Take a look at some of the de Blasio administration’s “Plan OneNYC” goals that are supposed to improve our energy and water usage, and waste output….

#1: New York City’s greenhouse gas emissions will be 80 percent lower by 2050 than in 2005.

This ties directly back to the city’s heavy energy usage. Nearly three quarters of New York City’s greenhouse gas emissions come from energy used to heat, cool, and power buildings. The de Blasio administration says that energy efficiency building retrofits must be “a central component of any plan to dramatically reduce emissions,” and has put forward a roadmap to accelerate those retrofits.

The administration has also announced that it is funding 24 solar installations in public schools, tripling the amount of solar currently planned for City-owned buildings. The City’s goal is to install 100 MW of new solar on City-owned buildings, and “catalyze” an additional 250 MW of solar power on private buildings.

#2: New York City will send zero waste to landfills by 2030.

How is this possible? For one thing, almost one-third of the city’s residential waste is organic and compostable.
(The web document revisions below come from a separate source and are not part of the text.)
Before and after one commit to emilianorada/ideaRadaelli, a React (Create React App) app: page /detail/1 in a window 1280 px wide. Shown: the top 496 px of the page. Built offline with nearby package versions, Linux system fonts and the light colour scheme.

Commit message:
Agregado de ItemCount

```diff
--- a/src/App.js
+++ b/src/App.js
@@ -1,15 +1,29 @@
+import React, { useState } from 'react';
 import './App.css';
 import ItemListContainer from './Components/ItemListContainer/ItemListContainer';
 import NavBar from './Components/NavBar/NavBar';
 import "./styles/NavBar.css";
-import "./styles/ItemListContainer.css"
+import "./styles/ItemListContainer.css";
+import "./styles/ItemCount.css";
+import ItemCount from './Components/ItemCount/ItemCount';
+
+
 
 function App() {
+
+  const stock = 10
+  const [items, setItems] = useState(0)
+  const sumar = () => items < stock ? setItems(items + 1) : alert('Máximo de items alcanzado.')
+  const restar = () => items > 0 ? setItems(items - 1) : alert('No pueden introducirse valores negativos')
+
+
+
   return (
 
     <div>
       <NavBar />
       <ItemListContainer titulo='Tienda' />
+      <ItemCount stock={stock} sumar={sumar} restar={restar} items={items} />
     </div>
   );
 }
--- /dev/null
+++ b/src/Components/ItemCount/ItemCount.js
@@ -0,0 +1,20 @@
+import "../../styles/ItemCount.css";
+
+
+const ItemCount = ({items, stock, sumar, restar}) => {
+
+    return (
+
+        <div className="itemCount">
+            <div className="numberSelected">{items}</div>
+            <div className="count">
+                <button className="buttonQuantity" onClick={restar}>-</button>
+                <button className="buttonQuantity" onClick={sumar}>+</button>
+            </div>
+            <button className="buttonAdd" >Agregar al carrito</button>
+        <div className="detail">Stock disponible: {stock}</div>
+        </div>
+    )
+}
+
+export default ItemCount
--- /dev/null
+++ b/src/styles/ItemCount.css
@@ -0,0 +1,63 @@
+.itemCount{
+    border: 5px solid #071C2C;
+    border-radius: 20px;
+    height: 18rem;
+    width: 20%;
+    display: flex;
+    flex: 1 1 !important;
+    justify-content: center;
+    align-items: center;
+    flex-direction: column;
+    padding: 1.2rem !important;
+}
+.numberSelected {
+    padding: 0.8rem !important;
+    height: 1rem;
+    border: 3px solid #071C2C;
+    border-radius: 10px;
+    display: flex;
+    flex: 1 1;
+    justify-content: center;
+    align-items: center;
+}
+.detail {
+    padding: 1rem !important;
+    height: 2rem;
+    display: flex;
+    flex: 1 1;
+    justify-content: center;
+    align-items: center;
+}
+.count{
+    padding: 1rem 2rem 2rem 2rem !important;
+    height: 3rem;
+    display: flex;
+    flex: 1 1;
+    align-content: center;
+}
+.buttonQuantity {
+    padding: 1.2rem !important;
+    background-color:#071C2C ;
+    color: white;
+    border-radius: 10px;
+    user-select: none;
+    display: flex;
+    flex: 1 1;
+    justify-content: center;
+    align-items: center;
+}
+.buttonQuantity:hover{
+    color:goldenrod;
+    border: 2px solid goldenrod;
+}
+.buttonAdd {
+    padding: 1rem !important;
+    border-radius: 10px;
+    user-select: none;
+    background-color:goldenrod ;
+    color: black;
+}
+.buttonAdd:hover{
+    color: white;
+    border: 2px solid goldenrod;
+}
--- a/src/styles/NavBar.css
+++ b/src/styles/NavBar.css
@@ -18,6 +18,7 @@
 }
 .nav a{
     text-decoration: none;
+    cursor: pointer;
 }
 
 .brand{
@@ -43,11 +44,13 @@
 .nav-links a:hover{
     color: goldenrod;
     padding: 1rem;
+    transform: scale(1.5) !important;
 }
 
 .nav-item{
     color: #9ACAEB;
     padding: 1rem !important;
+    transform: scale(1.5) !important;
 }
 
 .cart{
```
The de Blasio administration is seeking to expand curbside organics recycling throughout the five boroughs.

It is also expanding recycling options for a wide variety of household items that have traditionally gone to landfills.

#5: New York City will mitigate neighborhood flooding and offer high-quality water services.

The billion-dollar, multi-year repair work on the Delaware Aqueduct is the “central component” of the city’s Water for the Future program, which “aims to ensure clean, safe and reliable drinking water for future generations of New Yorkers.”

Between now and the shutdown of the Delaware Aqueduct in 2021, the city’s Department of Environmental Protection will implement several initiatives to reduce water consumption in New York by as much as 50 million gallons a day.

Crowding in New York City.
Photo credit: Andrew F. Kazmierski  via fastcoexist.com
  • DLH

    Thanks for thoughtful follow-up to an important & troubling report. I can only speak to NYC’s production and handling of waste. We are way behind many U.S. cities in efforts to truly REDUCE waste – and to handle what is diverted & discarded sustainably. We need – incentives to help residents & businesses reduce the waste sent into the waste stream; strong, uniform management & regulation of ALL waste (residential, institutional & business); and we need to thoroughly re-think and expand waste reduction, diversion & transformation programs. The new OneNYC plan should provide an opportunity to start on this path – I hope the political will is there – so far do see little evidence of it. NYers need to recognize the impact of everything we discard on the health of our communities and the environment. Thanks again for more good reporting.